In response to a TR investigation, Dustin Daniels, Mayor Gillum’s Chief of Staff, told Jeff Burlew of the Tallahassee Democrat that the software purchased from a self described progressive/liberal vendor was needed by the Mayor’s Office to communicate with constituents.
“We use it for our communications with constituents for large events like the Longest Table or our community summit on children, which requires thousands of messages and interactions with specific lists of community members,” he said.
However, the City of Tallahassee and taxpayers invest approximately $1.5 million each year to employ approximately 14 people in the City’s Communications Department.
The listed goals of the Communications Department are:
- to inform citizens about city government and foster a desire for citizens to be involved with their city government,
- serve as the primary conduit of important information for citizens regarding city projects, and
- increase the departmental use of television to create citizen awareness, and utilizing highly creative communication techniques to attract attention to city projects among the vast array of issues competing for citizens’ attention.
Also, the City’s Communications Department has the following resources:
- an e-mail subscription service which has 19,199 subscribers with over 1.34 million emails sent via the subscription system from January to December 2014,
- 21 Facebook accounts with over 33,092 “fans” and
- 12 twitter accounts with 25,351 followers.
So with all of this communication infrastructure, why does the Mayor’s Office spend money on their own software?
With the Mayor’s Office refusing to answer probing questions, TR is left to investigate through public records requests and by interviewing campaign experts.
Sources told TR that Gillum could be using the NGP VAN software to build a database so that when the time is right, a simple push of a button would allow for campaign fundraising and volunteer activities to begin.
The founder of NGP VAN, Nathaniel Pearlman, explained the uses of the software this way:
Well, there’s a lot of very specialized things that campaigns do that aren’t part of a standard CRM package that you might use or blast email tool or something. Those include you have to file, if you run for a federal office, you have to file a Federal Election Commission report.That’s all the spending that you make in a campaign and all the money in a particular format. Like a tax return.
If you run in a state-level contest, you have to do that with state reports and city reports. They all have different formats. That’s quite different. There are also things like canvassing, going door-to-door, managing your relationship with people out in the field. It’s a broad range of very specialized tasks that all have to be centered together in one piece of technology.
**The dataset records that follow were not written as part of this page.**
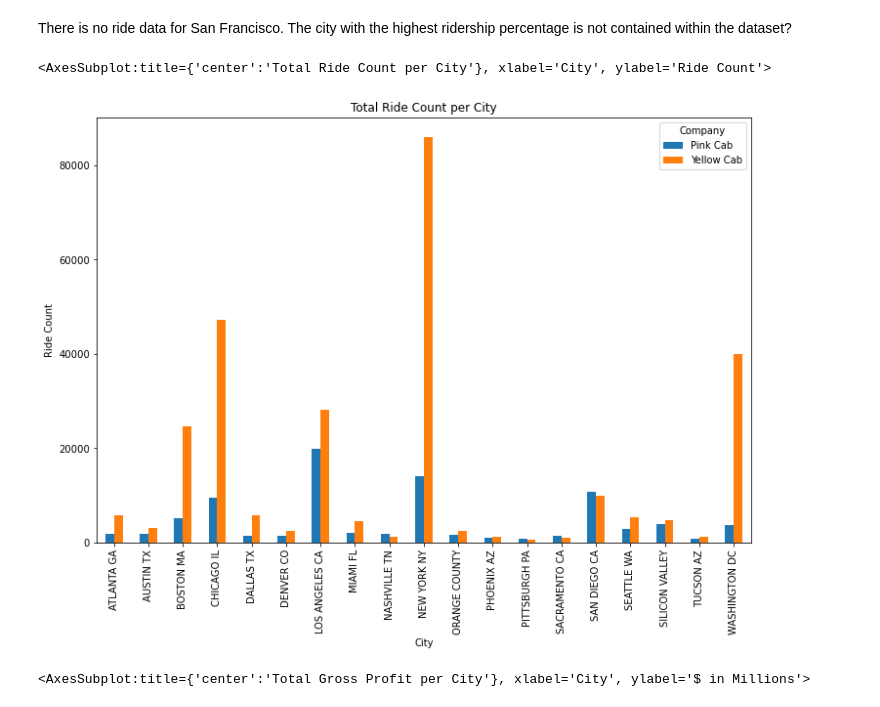
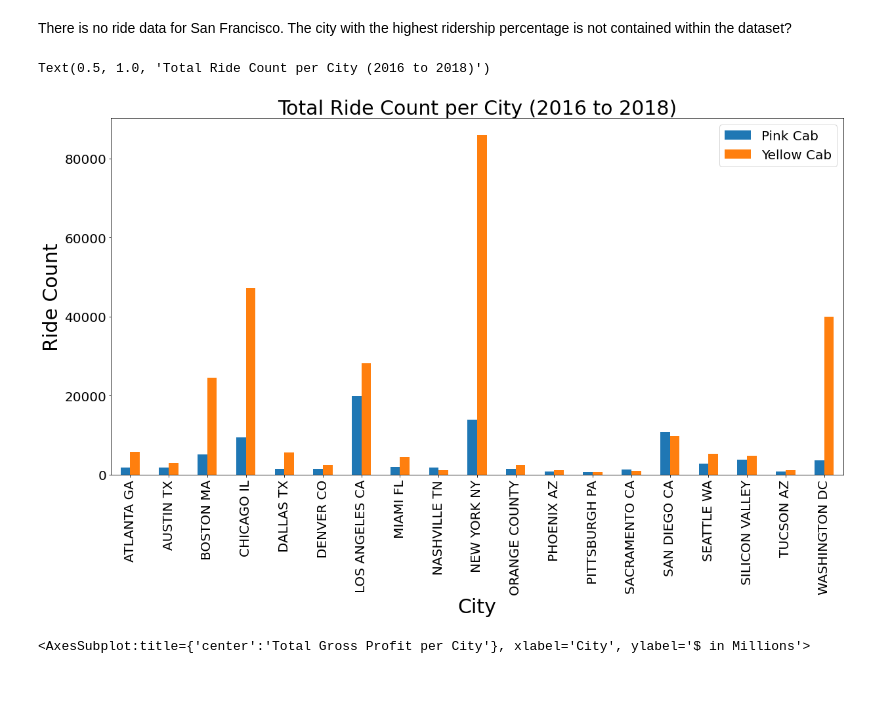
Before and after one commit to Bag0niku/Cab-Investments, a Jupyter notebook: Analysis/EDA.ipynb, the cells around one changed output. Drawn from its saved outputs; the diff is of its cells as text; code cells hidden in the pictures.

Commit message:
building and saving graphs for the report

```diff
--- a/Analysis/EDA.ipynb
+++ b/Analysis/EDA.ipynb
@@ -337,10 +462,13 @@ city_df.set_index("City").join(total_rides)
 There is no ride data for San Francisco. The city with the highest ridership percentage is not contained within the dataset?
 # %%
 total_rides = transaction_data.pivot_table(columns="Company", index="City", aggfunc="count")["Price Charged"]
-total_rides.plot.bar(figsize=(12,8), xlabel="City", ylabel="Ride Count", title="Total Ride Count per City")
+total_rides.plot.bar(figsize=(20,10), fontsize=20).legend(fontsize=20)
+plt.xlabel("City", fontsize=30)
+plt.ylabel("Ride Count", fontsize=30)
+plt.title("Total Ride Count per City (2016 to 2018)", fontsize=30)
 # %% [output]
-<AxesSubplot:title={'center':'Total Ride Count per City'}, xlabel='City', ylabel='Ride Count'>
+Text(0.5, 1.0, 'Total Ride Count per City (2016 to 2018)')
-[figure, old version]
+[figure, new version]
 # %%
 gross_profit = transaction_data.pivot_table(columns="Company", index="City", aggfunc="sum")["Price Charged"]
 gross_profit.plot.bar(figsize=(12,8), xlabel="City", ylabel="$ in Millions", title="Total Gross Profit per City")
```
Also changed, not shown: parts of 32 cells of this notebook, 6 other files.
TR will continue to investigate and will report when new information becomes available.